Temecula, CA -- The Anti-Muslim fever in this suburban Southern California community has finally broken. Late last month, the City Council definitively ruled in favor of a proposed mosque -- but not before a bitter debate that brought to light both interfaith cooperation and bitter Islamophobia.
Last year, The Islamic Center of Temecula Valley submitted a proposal to construct a mosque in a vacant plot in this small city of 100,000 just 80 miles southeast of Los Angeles. The City Council approved construction in Dec. 2010, but an opposition group called Concerned American Citizens filed an appeal that was heard and unanimously over-ruled in late January.
The ruling did not deter the mosque's most fervent opponents. George Rombach, a Temecula resident and co-founder of a group called Concerned American Citizens that advocated against the mosque, said in an interview with the local newspaper that "this is not stopping with this appeal if things don't go our way."
The Islamic Center currently occupies one half of a warehouse in the middle of a business park. The group rents the space from the owner of a local company that needs more room.
Protesters have gathered outside of the Islamic Center's current facilities during evening prayers to voice their opposition. Last June, they brought dogs, bullhorns, and signs that read, "Mosques are monuments to terrorism." Among the protesters has been a local pastor whose church is directly adjacent the proposed site.
"I see people blowing up, being killed, beheaded, murdered, every day in the news. And I see that they are very often -- virtually all the time -- they have a Muslim connection," said Pastor W.M. Rench of Calvary Baptist Church. "I don't see every day in the paper Baptists beheading, killing, burning, looting, suicide bombing."
Rench has made it clear that his opposition to the proposed mosque is based on its proximity to his church and the consequent traffic and space issues. Yet he is also unapologetic on the theological differences he perceives between Christianity and Islam.
"When you hear things like that in places where Islam has long held sway, you have to say: do we really want that kind of a world, that kind of America, that kind of Southern California? I don't," said Rench.
While there is vitriolic opposition to the proposed mosque, other community leaders have spoken up in support of the Muslim community and its right to worship peacefully.

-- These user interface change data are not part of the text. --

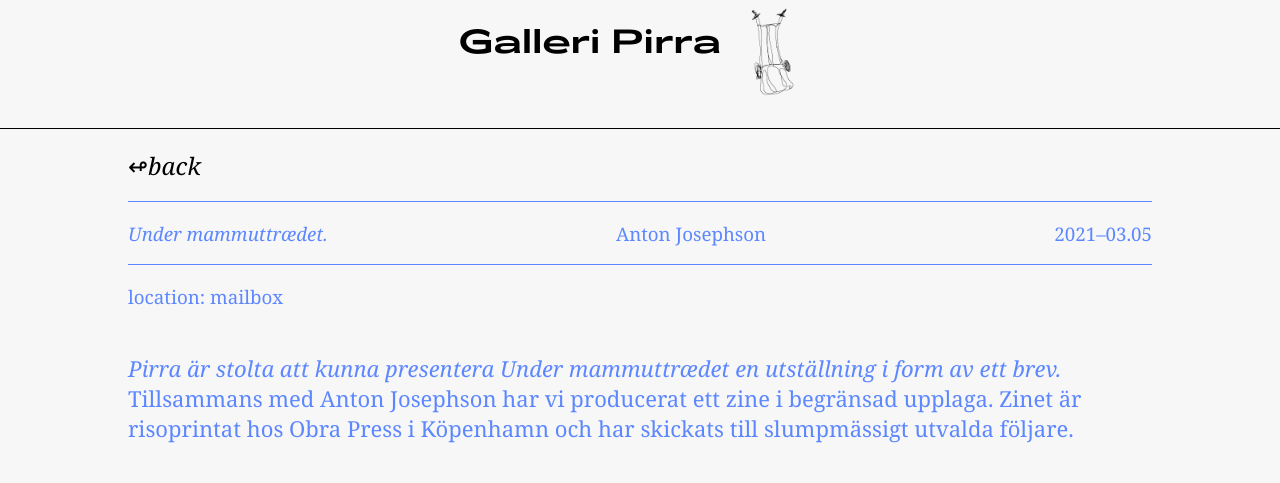
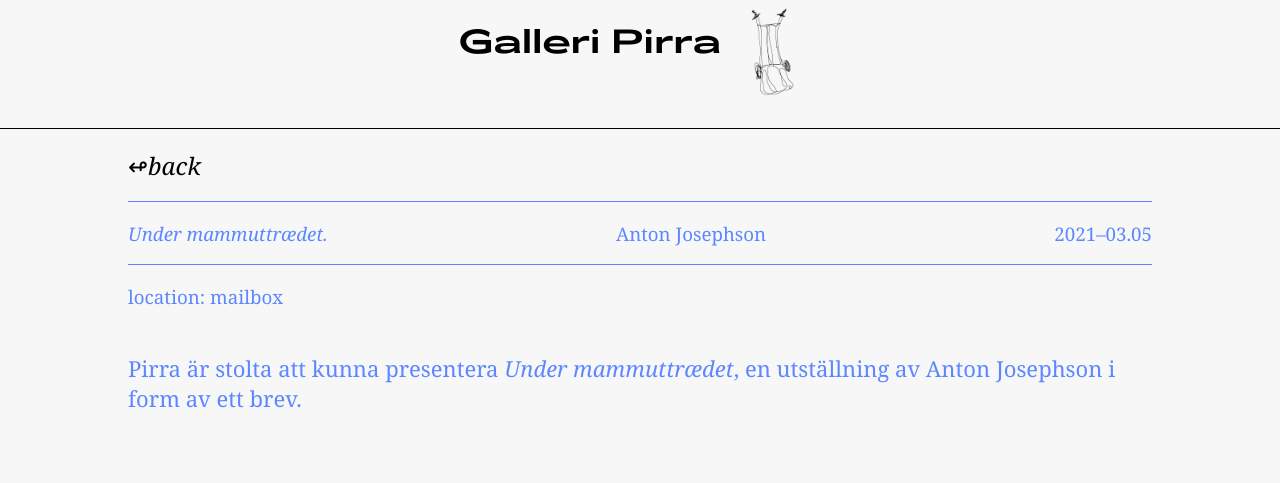
Before and after one commit to kristinsandstrom/GalleriPirra, a plain HTML site: page exhibition2.0.html in a window 1280 px wide. Shown: the top 483 px of the page. Drawn offline with Linux system fonts and the light colour scheme; grey boxes are pictures that could not be loaded.

Commit message:
Update exhibition2.0.html

```diff
--- a/exhibition2.0.html
+++ b/exhibition2.0.html
@@ -44,7 +44,7 @@
 
  <div class="exhibitiontransition">
 
- 	<p class="ingress"><i>Pirra är stolta att kunna presentera Under mammuttrædet en utställning i form av ett brev.</i>  Tillsammans med Anton Josephson har vi producerat ett zine i begränsad upplaga. Zinet är risoprintat hos Obra Press i Köpenhamn och har skickats till slumpmässigt utvalda följare.</p>
+ 	<p class="ingress">Pirra är stolta att kunna presentera <i>Under mammuttrædet</i>, en utställning av Anton Josephson i form av ett brev.</p>
 
 
 		<div class="second">
@@ -108,6 +108,9 @@
 
 			<p>– Galleri Pirra X Anton Josephson</p>
 
+			<br>
+			<p>Tryck av <a href="https://obrapress.com/" target="_blank">Obra Press</a></p>
+
 
 		</div>
 
```
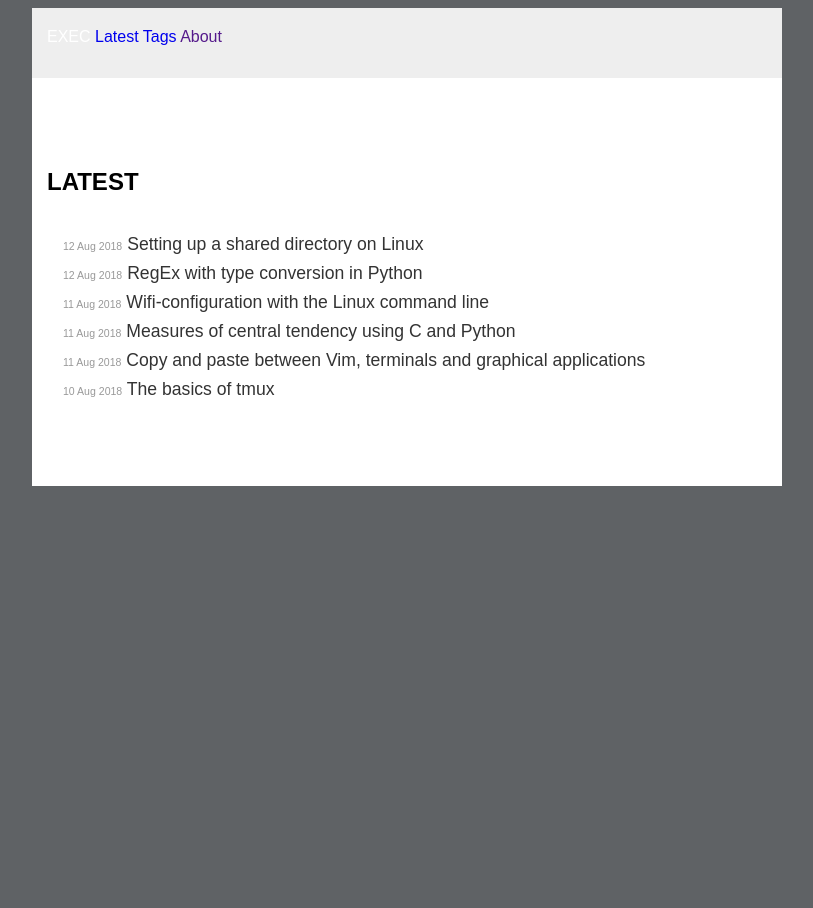
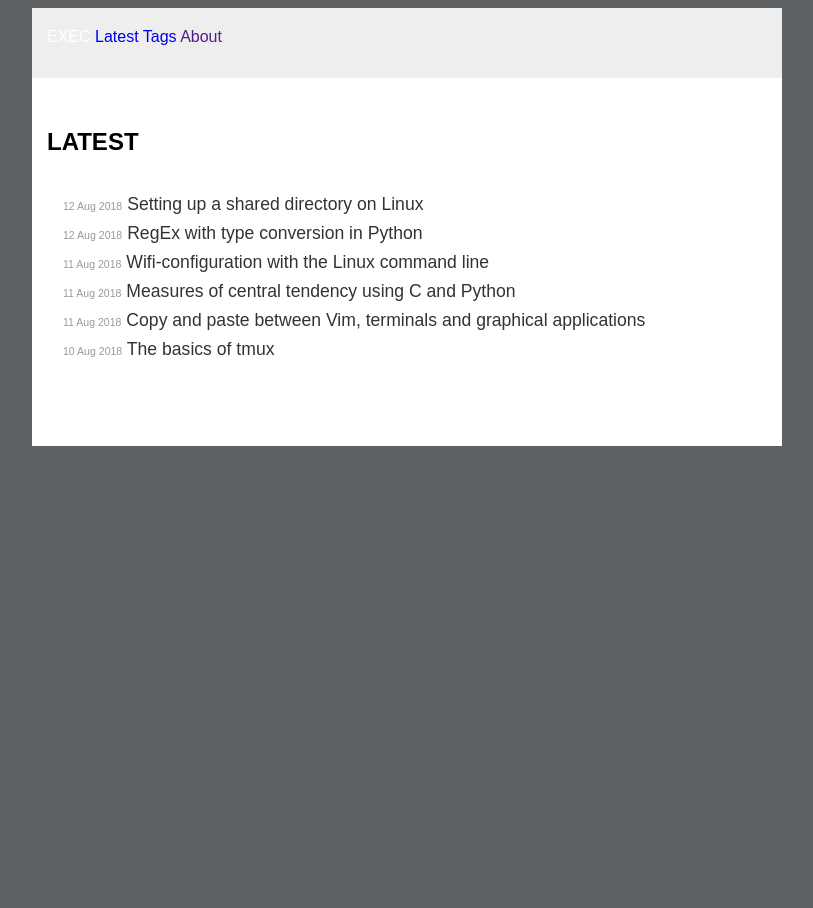
Before and after one commit to execas/execas.github.io, a Jekyll site: the page built from index.html, in a window 1280 px wide. Shown: the whole page, without its empty margins (233-1046 px from the left). Built offline with Jekyll 4.4.1, drawn with Linux system fonts in a browser that asks for light colours.

Commit message:
Update execas.css

```diff
--- a/css/execas.css
+++ b/css/execas.css
@@ -10,7 +10,7 @@ body {
 }
 
 #wrapper {
-     padding: 70px 15px 70px 15px;
+     padding: 30px 15px 70px 15px;
      max-width: 720px;
      background-color: #ffffff;
      margin: 0 auto;
```
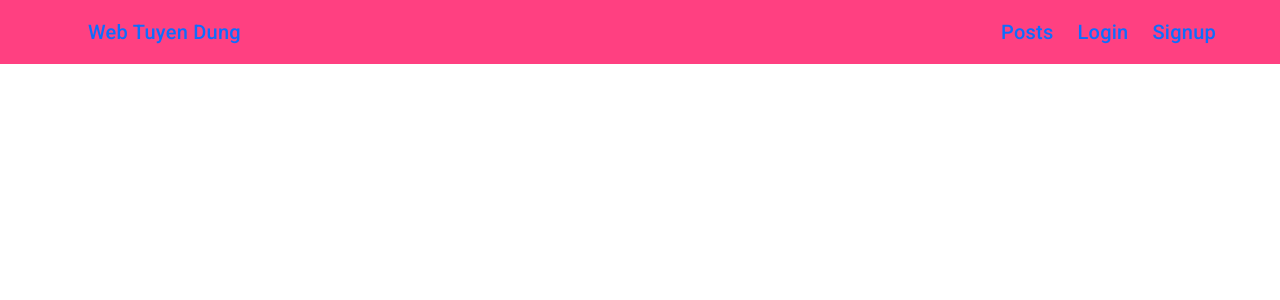
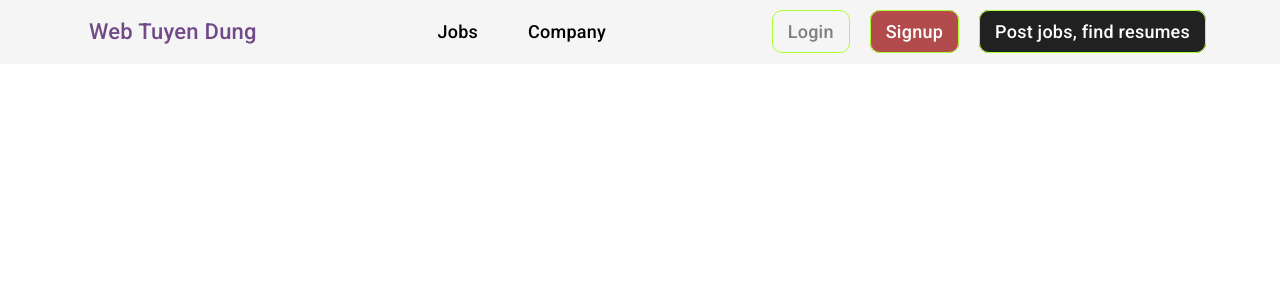
Before and after one commit to huynguyen2511/Frontend-project, an Angular app: page / in a window 1280 px wide. Shown: the top 300 px of the page. Built offline with nearby package versions, Linux system fonts and the light colour scheme.

Commit message:
navigation

```diff
--- a/src/app/components/navigation/navigation.component.html
+++ b/src/app/components/navigation/navigation.component.html
@@ -1,18 +1,29 @@
-<mat-toolbar color="accent">
+<mat-toolbar color="white">
     <span>
-        <a routerLink="/">
+        <a routerLink="/" style="font-size: 22px; color: rgb(113, 74, 137);">
             <span>Web Tuyen Dung</span>
         </a>
     </span>
-    <span>
-        <a routerLinkActive="active-link" routerLink="/posts">
+    <span class="nav1">
+        <a routerLinkActive="active-link" routerLink="/jobs">
+            <span>Jobs</span>
+        </a>
+        <a routerLinkActive="active-link" routerLink="/company">
+            <span>Company</span>
+        </a>
+    </span>
+    <span class="nav2">
+        <!-- <a routerLinkActive="active-link" routerLink="/posts">
             <span>Posts</span>
-        </a>
-        <a routerLinkActive="active-link" routerLink="/login">
+        </a> -->
+        <a routerLinkActive="active-link" routerLink="/login" style="color: gray;">
             <span>Login</span>
         </a>
-        <a routerLinkActive="active-link" routerLink="/signup">
+        <a routerLinkActive="active-link" routerLink="/signup" style="background-color: rgb(178, 76, 76); color: white;">
             <span>Signup</span>
+        </a>
+        <a routerLinkActive="active-link" routerLink="/employer" style="background-color: rgb(33, 33, 33); color: white;">
+            <span>Post jobs, find resumes</span>
         </a>
     </span>
 </mat-toolbar>
--- a/src/app/components/navigation/navigation.component.scss
+++ b/src/app/components/navigation/navigation.component.scss
@@ -4,11 +4,30 @@ mat-toolbar {
     padding: 0 64px;
     a {
       text-decoration: none;
+      margin: 0 10px;
+      padding: 10px 15px;
       &.active-link {
-        color: white;
-      }
-      span {
-        margin-left: 24px;
+        color: rgb(132, 132, 132);
       }
     }
   }
+
+.nav1{
+  font-size: 18px;
+
+  a{
+    color: black;
+  }
+}
+
+.nav2{
+  font-size: 18px;
+
+  a{
+    text-align: center;
+    border: 1px solid greenyellow;
+    border-radius: 10px;
+  }
+
+
+}
```
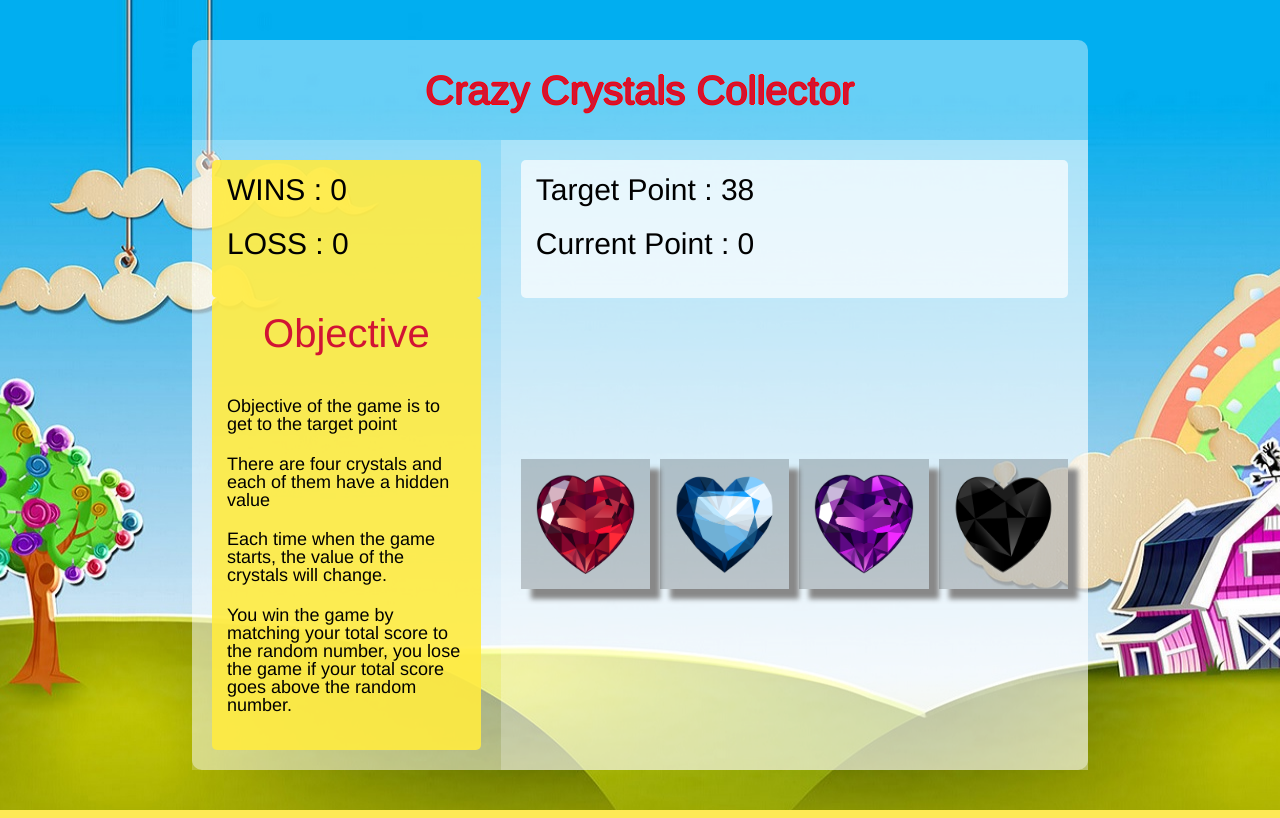
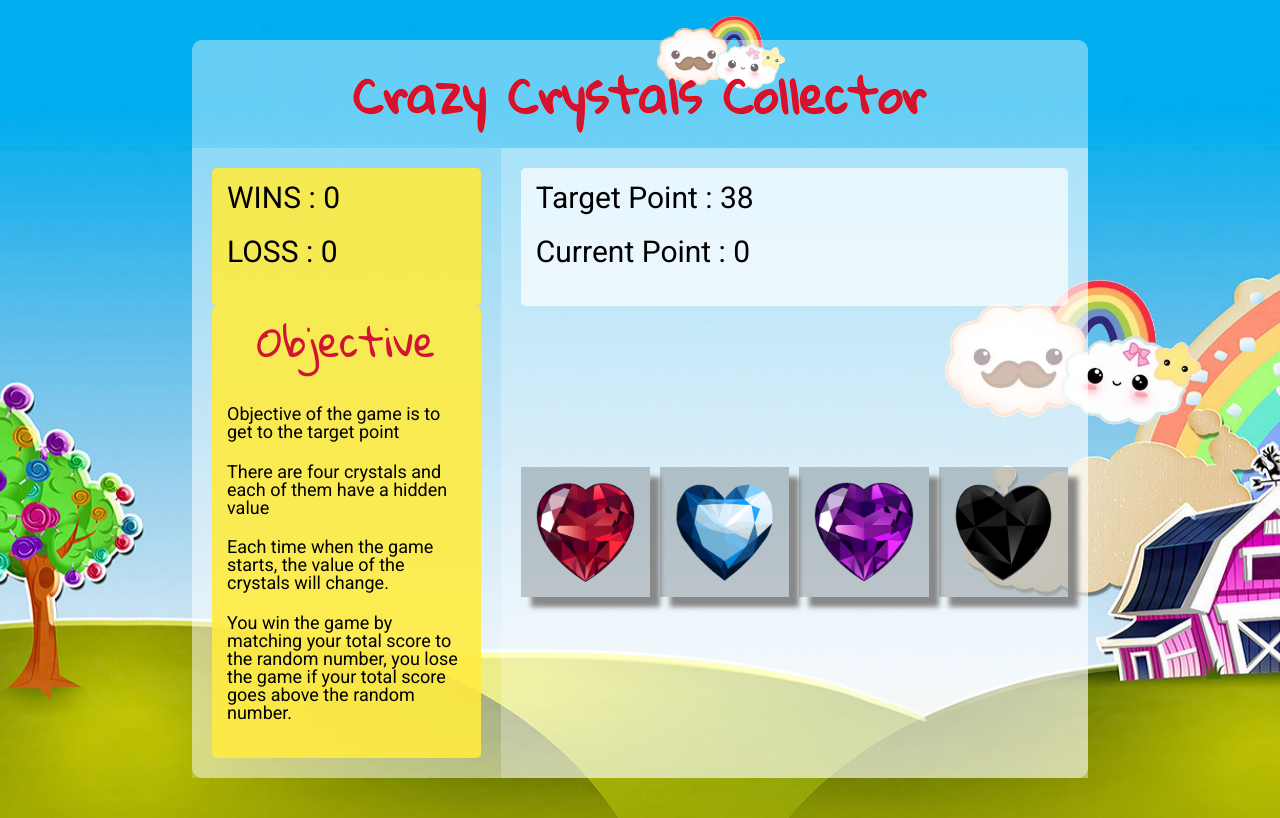
Before and after one commit to victorwltsang/week-4-game, a PHP site: page / in a window 1280 px wide. Run offline with PHP 8.4, Linux system fonts and the light colour scheme; some libraries are stand-ins or nearby versions.

Commit message:
mcCloud!!

```diff
--- a/assets/css/style.css
+++ b/assets/css/style.css
@@ -4,12 +4,14 @@
 }*/
 
 body {
-    font-family: Helvetica;
+    font-family: 'Roboto', sans-serif;
     font-size: 100%;
-    background: url("../images/background.jpg") no-repeat fixed center;
+    background: url("../images/bg-2.png") no-repeat fixed center;
+    overflow: hidden;
 }
 
 h1 {
+    font-family: 'Gloria Hallelujah', cursive;
     font-size: 40px;
 }
 
@@ -60,7 +62,7 @@ header {
 }
 
 header h1 {
-    font-size: 40px;
+    font-size: 48px;
     color: #d11434;
     text-shadow: -1px 0 red, 0 1px red, 1px 0 red, 0 -1px red;
 }
@@ -115,3 +117,19 @@ header h1 {
     transform: translateY(4px);
     box-shadow: 5px 5px 5px #666;
 }
+
+#cloud {
+    position: absolute;
+    top: 35%;
+    right: -300px;
+    z-index: -3;
+    width: 20%;
+}
+
+#cloud2 {
+    position: absolute;
+    top: 2%;
+    right: -250px;
+    z-index: -3;
+    width: 10%;
+}
--- a/assets/javascript/game.js
+++ b/assets/javascript/game.js
@@ -15,6 +15,7 @@ $(document).ready(function() {
         loss = $("#loss"),
         targetPoint = $("#targetPoint"),
         currentPoint = $("#currentPoint");
+
 
     //global variables
     var currPoint = 0,
@@ -80,6 +81,16 @@ $(document).ready(function() {
 
     });
 
+    TweenMax.to(cloud, 60, {
+        left: "-500px",
+        repeat: -1
+
+    });
+    TweenMax.to(cloud2, 30, {
+        left: "-500px",
+        repeat: -1
+
+    });
 
 
 
--- a/index.html
+++ b/index.html
@@ -6,11 +6,14 @@
         <meta name="viewport" content="width=device-width, initial-scale=1.0">
         <meta http-equiv="X-UA-Compatible" content="ie=edge">
         <title>Crystal Collector Game | Victor Tsang</title>
+        <link href="https://fonts.googleapis.com/css?family=Gloria+Hallelujah|Roboto" rel="stylesheet">
         <link rel="stylesheet" href="./assets/css/reset.css">
         <link rel="stylesheet" href="./assets/css/style.css">
     </head>
 
     <body>
+      <img id="cloud" src="./assets/images/mcloud.png" />
+      <img id="cloud2" src="./assets/images/mcloud.png" />
         <div class="flex-container">
             <header>
                 <h1> Crazy Crystals Collector </h1>
@@ -54,6 +57,7 @@
 
 
         <script src="https://code.jquery.com/jquery-3.1.1.js" integrity="sha256-16cdPddA6VdVInumRGo6IbivbERE8p7CQR3HzTBuELA=" crossorigin="anonymous"></script>
+        <script src="https://cdnjs.cloudflare.com/ajax/libs/gsap/1.19.1/TweenMax.min.js"></script>
         <script src="./assets/javascript/game.js"></script>
     </body>
 
```
Also changed, not shown: assets/images/bg-2.png (added), assets/images/cloud.png (added), assets/images/mcloud.png (added).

"We remember when Jews faced discrimination in the U.S. and were told we could not build synagogues," said Eric Greene, Southern California Regional Director for the Progressive Jewish Alliance. "We were concerned that now there was a wave of hostility against Muslims being able to practice their religion."
The Progressive Jewish Alliance brought together dozens of rabbis to speak out in support of the mosque and the 150 Muslim families that will call it their place of worship.
"The irony is that, when Jews came to country, they were told 'you're too foreign, too alien to become American,'" said Greene. "Laws were passed to exclude Chinese, Asians, Catholics, Irish. We look back generations later and are embarrassed by the provincial prejudice they met."
Aziza Hasan, Muslim Public Affairs Council coordinator for inter-faith relations, said that the construction of the mosque "is in line with the bedrock values of pluralism in America" that define the "core of what it is to be American."
The new mosque is to be built on a thin, bucolic slice of land between the Calvary Baptist Church and a modest home nestled into a hillside and shaded by tall trees. The owner of that home, Oscar Arellano, said that he is "okay with the mosque" and that "everybody preaches getting along and loving one another, but when something like this comes along, what happened to the love?"
Hadi Nael, Chairman of the Islamic Center of Temecula Valley, says he appreciates the show of support from the community.
Even Pastor Rench believes that the first amendment is sacred, and supports the idea of a new mosque -- just as long as its not near his church.
"The tenet of religious freedom is one we'll go to the mat for. We'll die for that one," he said, referring to himself and his fellow Baptists. "I'm not of the group that holds the view that we should do everything we can to prevent them from building a mosque anywhere, anytime, anyhow. I'm not like that."
The approval of the Temecula mosque comes in the wake of the national debate over Park 51, dubbed the "Ground Zero Mosque" in New York City. That proposed Islamic center sparked a flurry of heated commentary in which blatant Islamophobia was papered over with concerns over respect for 9/11 victims and their families.
Communities in Tennessee, Kentucky, and elsewhere across the nation also have witnessed heated debates over proposed mosque construction.
"In time, all new groups have become part of the American mainstream. It takes us a while to get over that fear of difference," said Greene. "I really see this incident as part of that larger story."
Chairman Nael seconded Greene's sentiment.
"This is really huge, it will set the tone for the country, that Temecula took a tough stand," said Nael. "With all that opposition, they approved it based on the merit of land use. So that will be the standard that other cities hopefully will follow."